[Dataset items]
══════

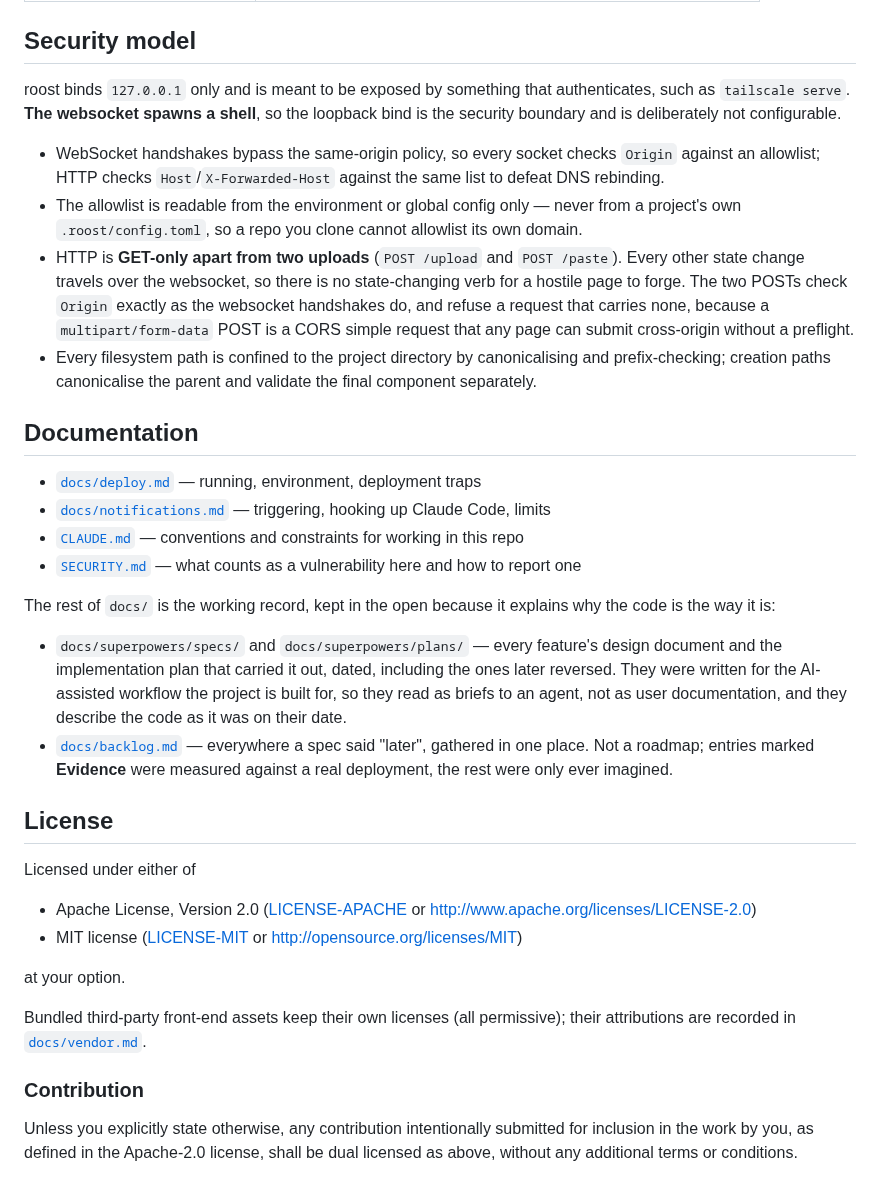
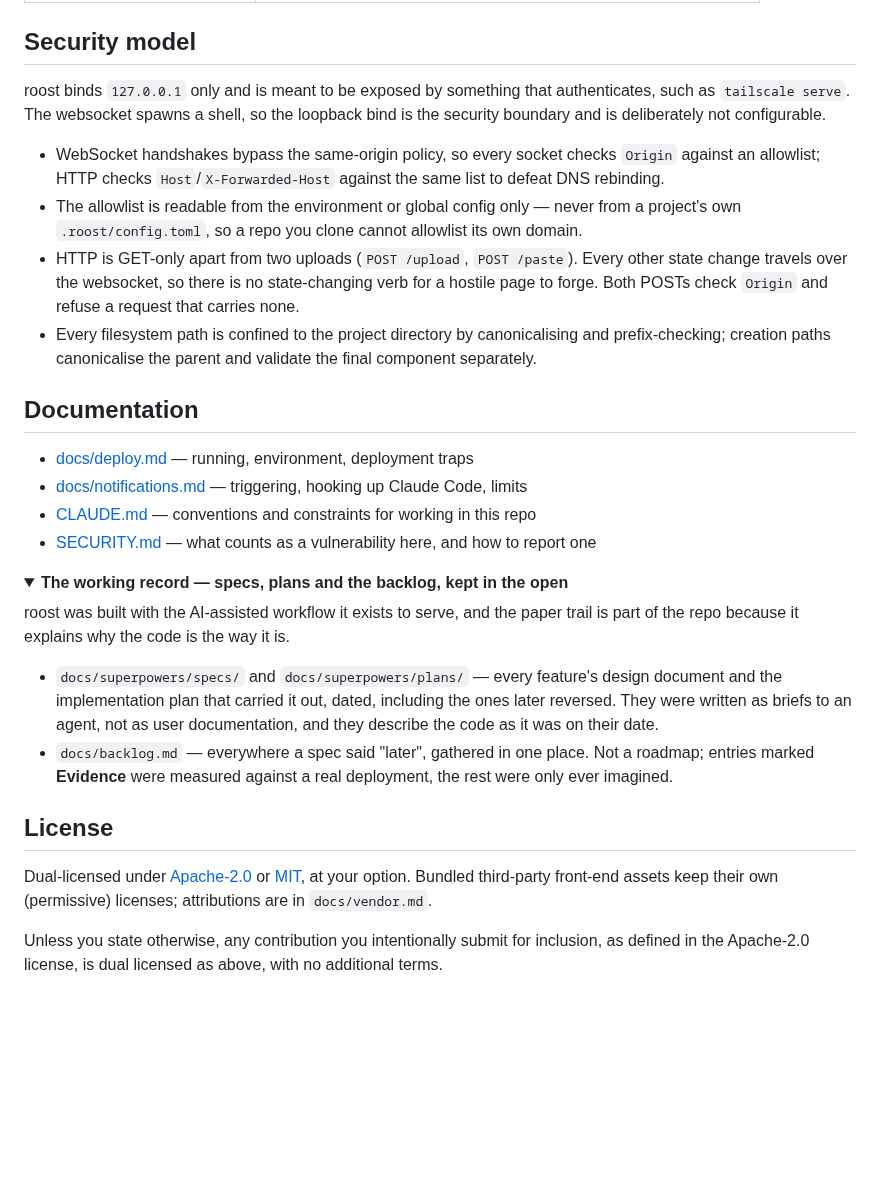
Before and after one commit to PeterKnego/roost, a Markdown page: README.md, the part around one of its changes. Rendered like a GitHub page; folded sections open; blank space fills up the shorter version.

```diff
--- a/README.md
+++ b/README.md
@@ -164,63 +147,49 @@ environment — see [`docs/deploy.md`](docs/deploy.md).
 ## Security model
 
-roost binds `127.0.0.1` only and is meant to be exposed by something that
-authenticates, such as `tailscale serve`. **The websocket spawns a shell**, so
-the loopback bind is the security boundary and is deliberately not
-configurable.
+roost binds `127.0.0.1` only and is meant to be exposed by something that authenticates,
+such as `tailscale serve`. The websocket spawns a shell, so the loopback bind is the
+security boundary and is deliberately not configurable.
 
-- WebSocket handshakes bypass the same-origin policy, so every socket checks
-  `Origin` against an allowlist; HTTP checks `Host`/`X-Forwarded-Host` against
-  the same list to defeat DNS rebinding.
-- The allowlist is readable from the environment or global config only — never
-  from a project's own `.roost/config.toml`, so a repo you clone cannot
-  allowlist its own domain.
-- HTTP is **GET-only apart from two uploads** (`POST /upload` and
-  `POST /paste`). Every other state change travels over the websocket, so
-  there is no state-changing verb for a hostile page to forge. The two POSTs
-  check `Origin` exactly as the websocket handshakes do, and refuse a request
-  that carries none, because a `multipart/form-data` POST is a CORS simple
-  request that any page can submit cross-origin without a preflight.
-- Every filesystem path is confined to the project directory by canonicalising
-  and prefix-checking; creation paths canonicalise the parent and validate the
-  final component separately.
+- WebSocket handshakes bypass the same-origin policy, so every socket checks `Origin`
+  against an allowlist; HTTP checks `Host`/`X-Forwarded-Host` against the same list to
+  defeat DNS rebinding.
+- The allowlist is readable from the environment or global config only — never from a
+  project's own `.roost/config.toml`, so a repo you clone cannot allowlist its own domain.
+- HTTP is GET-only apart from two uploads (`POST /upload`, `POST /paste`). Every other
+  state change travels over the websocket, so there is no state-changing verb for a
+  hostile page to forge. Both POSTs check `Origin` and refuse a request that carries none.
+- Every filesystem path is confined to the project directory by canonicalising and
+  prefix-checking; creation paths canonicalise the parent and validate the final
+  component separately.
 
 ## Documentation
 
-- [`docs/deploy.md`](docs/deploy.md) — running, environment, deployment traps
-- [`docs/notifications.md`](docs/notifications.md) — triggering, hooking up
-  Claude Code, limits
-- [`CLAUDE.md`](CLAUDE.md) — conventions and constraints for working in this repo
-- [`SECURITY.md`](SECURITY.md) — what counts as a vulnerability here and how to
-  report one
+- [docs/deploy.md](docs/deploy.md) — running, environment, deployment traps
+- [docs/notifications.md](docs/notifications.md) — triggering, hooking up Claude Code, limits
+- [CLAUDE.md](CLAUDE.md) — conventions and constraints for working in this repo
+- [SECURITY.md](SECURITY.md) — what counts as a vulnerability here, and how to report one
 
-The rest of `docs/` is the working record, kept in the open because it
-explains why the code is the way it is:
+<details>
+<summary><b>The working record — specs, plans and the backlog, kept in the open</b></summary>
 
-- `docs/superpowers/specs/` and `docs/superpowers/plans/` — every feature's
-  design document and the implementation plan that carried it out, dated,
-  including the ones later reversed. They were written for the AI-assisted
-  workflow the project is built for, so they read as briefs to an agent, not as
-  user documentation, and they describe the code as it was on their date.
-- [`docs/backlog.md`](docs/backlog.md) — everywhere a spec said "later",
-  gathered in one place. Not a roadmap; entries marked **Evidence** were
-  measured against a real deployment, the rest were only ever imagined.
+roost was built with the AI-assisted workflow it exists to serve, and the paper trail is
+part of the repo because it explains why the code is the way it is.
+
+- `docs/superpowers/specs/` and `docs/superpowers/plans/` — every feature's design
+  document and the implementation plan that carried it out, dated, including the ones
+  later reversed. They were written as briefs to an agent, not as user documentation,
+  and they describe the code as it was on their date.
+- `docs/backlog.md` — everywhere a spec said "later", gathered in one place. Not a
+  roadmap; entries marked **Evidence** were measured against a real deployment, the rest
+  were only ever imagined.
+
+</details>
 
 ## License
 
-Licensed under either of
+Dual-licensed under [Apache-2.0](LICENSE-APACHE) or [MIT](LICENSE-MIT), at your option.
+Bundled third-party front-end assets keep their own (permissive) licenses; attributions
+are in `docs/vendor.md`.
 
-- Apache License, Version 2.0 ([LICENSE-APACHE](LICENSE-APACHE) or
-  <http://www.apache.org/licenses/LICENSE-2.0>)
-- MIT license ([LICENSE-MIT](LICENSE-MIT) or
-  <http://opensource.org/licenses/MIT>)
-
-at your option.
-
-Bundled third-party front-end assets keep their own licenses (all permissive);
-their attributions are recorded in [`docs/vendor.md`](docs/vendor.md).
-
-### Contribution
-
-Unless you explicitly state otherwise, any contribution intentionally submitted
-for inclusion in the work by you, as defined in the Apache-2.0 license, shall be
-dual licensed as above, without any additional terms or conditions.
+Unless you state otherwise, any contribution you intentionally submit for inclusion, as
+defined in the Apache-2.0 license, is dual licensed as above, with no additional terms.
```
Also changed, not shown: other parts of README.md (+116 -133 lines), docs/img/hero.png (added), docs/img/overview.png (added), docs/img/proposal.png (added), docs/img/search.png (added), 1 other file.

══════

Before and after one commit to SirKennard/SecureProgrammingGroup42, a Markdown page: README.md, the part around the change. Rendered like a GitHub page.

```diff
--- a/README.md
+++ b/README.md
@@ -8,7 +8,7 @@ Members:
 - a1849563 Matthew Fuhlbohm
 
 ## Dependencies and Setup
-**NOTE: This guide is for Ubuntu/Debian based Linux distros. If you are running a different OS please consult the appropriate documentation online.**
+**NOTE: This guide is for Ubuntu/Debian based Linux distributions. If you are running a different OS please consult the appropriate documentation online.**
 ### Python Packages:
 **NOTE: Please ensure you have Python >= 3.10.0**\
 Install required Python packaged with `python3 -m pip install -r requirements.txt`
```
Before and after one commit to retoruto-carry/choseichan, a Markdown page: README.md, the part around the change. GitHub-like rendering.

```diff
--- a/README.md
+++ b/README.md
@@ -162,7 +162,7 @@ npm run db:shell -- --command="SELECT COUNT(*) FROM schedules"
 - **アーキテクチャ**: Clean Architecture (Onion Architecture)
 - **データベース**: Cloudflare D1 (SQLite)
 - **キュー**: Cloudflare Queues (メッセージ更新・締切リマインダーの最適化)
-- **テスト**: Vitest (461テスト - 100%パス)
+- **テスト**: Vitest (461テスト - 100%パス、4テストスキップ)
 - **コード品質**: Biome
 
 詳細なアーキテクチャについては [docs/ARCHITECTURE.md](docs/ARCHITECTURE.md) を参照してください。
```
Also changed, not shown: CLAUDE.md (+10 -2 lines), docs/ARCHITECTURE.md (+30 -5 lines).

══════

## DESCRIPTION OF THE TASK:
Lines holding the string "validate" must be copied out of the entries above.

## YOUR RESPONSE:
-  and prefix-checking; creation paths canonicalise the parent and validate the
+  prefix-checking; creation paths canonicalise the parent and validate the final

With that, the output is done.